RECORDS SUPPLIED START
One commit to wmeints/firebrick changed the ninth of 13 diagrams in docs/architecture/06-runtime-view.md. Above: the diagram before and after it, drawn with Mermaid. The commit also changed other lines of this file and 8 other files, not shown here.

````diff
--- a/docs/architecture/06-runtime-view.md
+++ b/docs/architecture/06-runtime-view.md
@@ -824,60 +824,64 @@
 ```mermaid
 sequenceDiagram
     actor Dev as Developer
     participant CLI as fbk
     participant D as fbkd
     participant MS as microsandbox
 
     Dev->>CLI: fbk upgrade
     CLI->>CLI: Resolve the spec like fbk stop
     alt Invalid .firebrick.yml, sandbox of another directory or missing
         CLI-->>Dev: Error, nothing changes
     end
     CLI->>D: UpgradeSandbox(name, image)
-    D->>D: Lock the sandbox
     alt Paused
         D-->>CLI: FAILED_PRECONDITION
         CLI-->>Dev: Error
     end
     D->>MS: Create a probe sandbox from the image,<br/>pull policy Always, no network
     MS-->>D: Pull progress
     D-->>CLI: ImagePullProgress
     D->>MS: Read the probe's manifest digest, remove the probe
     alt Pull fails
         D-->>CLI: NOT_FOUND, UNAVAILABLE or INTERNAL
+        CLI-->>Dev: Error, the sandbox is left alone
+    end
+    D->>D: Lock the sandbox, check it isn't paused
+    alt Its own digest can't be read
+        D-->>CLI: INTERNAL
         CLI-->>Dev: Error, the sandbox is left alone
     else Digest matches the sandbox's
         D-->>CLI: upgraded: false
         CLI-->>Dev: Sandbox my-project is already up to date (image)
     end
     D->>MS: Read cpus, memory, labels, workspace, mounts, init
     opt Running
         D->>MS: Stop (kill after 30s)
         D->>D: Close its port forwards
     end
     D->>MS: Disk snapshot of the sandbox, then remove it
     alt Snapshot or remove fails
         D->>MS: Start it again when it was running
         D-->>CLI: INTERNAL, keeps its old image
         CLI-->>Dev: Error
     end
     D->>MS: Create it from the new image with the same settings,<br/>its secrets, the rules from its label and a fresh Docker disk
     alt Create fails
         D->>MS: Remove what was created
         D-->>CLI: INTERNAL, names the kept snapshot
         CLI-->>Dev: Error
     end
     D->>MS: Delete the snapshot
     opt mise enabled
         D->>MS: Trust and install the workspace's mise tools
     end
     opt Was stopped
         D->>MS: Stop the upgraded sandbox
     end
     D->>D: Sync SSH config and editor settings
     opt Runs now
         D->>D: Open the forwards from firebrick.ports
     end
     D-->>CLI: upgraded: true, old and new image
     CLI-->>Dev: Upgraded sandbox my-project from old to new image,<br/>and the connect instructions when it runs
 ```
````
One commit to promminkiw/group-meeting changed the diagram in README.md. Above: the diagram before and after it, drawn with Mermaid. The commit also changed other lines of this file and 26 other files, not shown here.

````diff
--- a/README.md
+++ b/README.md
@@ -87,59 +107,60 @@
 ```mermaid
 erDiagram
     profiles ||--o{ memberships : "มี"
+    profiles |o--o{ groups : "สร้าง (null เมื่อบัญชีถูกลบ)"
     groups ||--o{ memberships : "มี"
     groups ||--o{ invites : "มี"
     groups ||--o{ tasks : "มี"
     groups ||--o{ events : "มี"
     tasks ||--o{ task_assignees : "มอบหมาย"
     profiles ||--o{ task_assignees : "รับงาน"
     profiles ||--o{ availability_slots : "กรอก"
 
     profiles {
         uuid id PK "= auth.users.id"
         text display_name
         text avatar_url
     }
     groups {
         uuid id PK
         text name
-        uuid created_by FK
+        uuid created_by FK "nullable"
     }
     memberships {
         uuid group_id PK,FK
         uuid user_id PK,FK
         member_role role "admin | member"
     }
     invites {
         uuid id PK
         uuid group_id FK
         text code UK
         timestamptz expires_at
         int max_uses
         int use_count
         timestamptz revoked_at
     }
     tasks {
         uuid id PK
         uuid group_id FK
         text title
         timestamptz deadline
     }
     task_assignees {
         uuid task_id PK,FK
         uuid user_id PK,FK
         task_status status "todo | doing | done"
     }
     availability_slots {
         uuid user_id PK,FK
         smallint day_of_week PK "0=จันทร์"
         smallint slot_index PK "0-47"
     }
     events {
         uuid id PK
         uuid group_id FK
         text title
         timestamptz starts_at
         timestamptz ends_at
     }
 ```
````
RECORDS SUPPLIED END
## WORK TASK
Every entry above, from first to last, should be repeated exactly.

## EXERCISE OUTPUT
One commit to wmeints/firebrick changed the ninth of 13 diagrams in docs/architecture/06-runtime-view.md. Above: the diagram before and after it, drawn with Mermaid. The commit also changed other lines of this file and 8 other files, not shown here.

````diff
--- a/docs/architecture/06-runtime-view.md
+++ b/docs/architecture/06-runtime-view.md
@@ -824,60 +824,64 @@
 ```mermaid
 sequenceDiagram
     actor Dev as Developer
     participant CLI as fbk
     participant D as fbkd
     participant MS as microsandbox
 
     Dev->>CLI: fbk upgrade
     CLI->>CLI: Resolve the spec like fbk stop
     alt Invalid .firebrick.yml, sandbox of another directory or missing
         CLI-->>Dev: Error, nothing changes
     end
     CLI->>D: UpgradeSandbox(name, image)
-    D->>D: Lock the sandbox
     alt Paused
         D-->>CLI: FAILED_PRECONDITION
         CLI-->>Dev: Error
     end
     D->>MS: Create a probe sandbox from the image,<br/>pull policy Always, no network
     MS-->>D: Pull progress
     D-->>CLI: ImagePullProgress
     D->>MS: Read the probe's manifest digest, remove the probe
     alt Pull fails
         D-->>CLI: NOT_FOUND, UNAVAILABLE or INTERNAL
+        CLI-->>Dev: Error, the sandbox is left alone
+    end
+    D->>D: Lock the sandbox, check it isn't paused
+    alt Its own digest can't be read
+        D-->>CLI: INTERNAL
         CLI-->>Dev: Error, the sandbox is left alone
     else Digest matches the sandbox's
         D-->>CLI: upgraded: false
         CLI-->>Dev: Sandbox my-project is already up to date (image)
     end
     D->>MS: Read cpus, memory, labels, workspace, mounts, init
     opt Running
         D->>MS: Stop (kill after 30s)
         D->>D: Close its port forwards
     end
     D->>MS: Disk snapshot of the sandbox, then remove it
     alt Snapshot or remove fails
         D->>MS: Start it again when it was running
         D-->>CLI: INTERNAL, keeps its old image
         CLI-->>Dev: Error
     end
     D->>MS: Create it from the new image with the same settings,<br/>its secrets, the rules from its label and a fresh Docker disk
     alt Create fails
         D->>MS: Remove what was created
         D-->>CLI: INTERNAL, names the kept snapshot
         CLI-->>Dev: Error
     end
     D->>MS: Delete the snapshot
     opt mise enabled
         D->>MS: Trust and install the workspace's mise tools
     end
     opt Was stopped
         D->>MS: Stop the upgraded sandbox
     end
     D->>D: Sync SSH config and editor settings
     opt Runs now
         D->>D: Open the forwards from firebrick.ports
     end
     D-->>CLI: upgraded: true, old and new image
     CLI-->>Dev: Upgraded sandbox my-project from old to new image,<br/>and the connect instructions when it runs
 ```
````
One commit to promminkiw/group-meeting changed the diagram in README.md. Above: the diagram before and after it, drawn with Mermaid. The commit also changed other lines of this file and 26 other files, not shown here.

````diff
--- a/README.md
+++ b/README.md
@@ -87,59 +107,60 @@
 ```mermaid
 erDiagram
     profiles ||--o{ memberships : "มี"
+    profiles |o--o{ groups : "สร้าง (null เมื่อบัญชีถูกลบ)"
     groups ||--o{ memberships : "มี"
     groups ||--o{ invites : "มี"
     groups ||--o{ tasks : "มี"
     groups ||--o{ events : "มี"
     tasks ||--o{ task_assignees : "มอบหมาย"
     profiles ||--o{ task_assignees : "รับงาน"
     profiles ||--o{ availability_slots : "กรอก"
 
     profiles {
         uuid id PK "= auth.users.id"
         text display_name
         text avatar_url
     }
     groups {
         uuid id PK
         text name
-        uuid created_by FK
+        uuid created_by FK "nullable"
     }
     memberships {
         uuid group_id PK,FK
         uuid user_id PK,FK
         member_role role "admin | member"
     }
     invites {
         uuid id PK
         uuid group_id FK
         text code UK
         timestamptz expires_at
         int max_uses
         int use_count
         timestamptz revoked_at
     }
     tasks {
         uuid id PK
         uuid group_id FK
         text title
         timestamptz deadline
     }
     task_assignees {
         uuid task_id PK,FK
         uuid user_id PK,FK
         task_status status "todo | doing | done"
     }
     availability_slots {
         uuid user_id PK,FK
         smallint day_of_week PK "0=จันทร์"
         smallint slot_index PK "0-47"
     }
     events {
         uuid id PK
         uuid group_id FK
         text title
         timestamptz starts_at
         timestamptz ends_at
     }
 ```
````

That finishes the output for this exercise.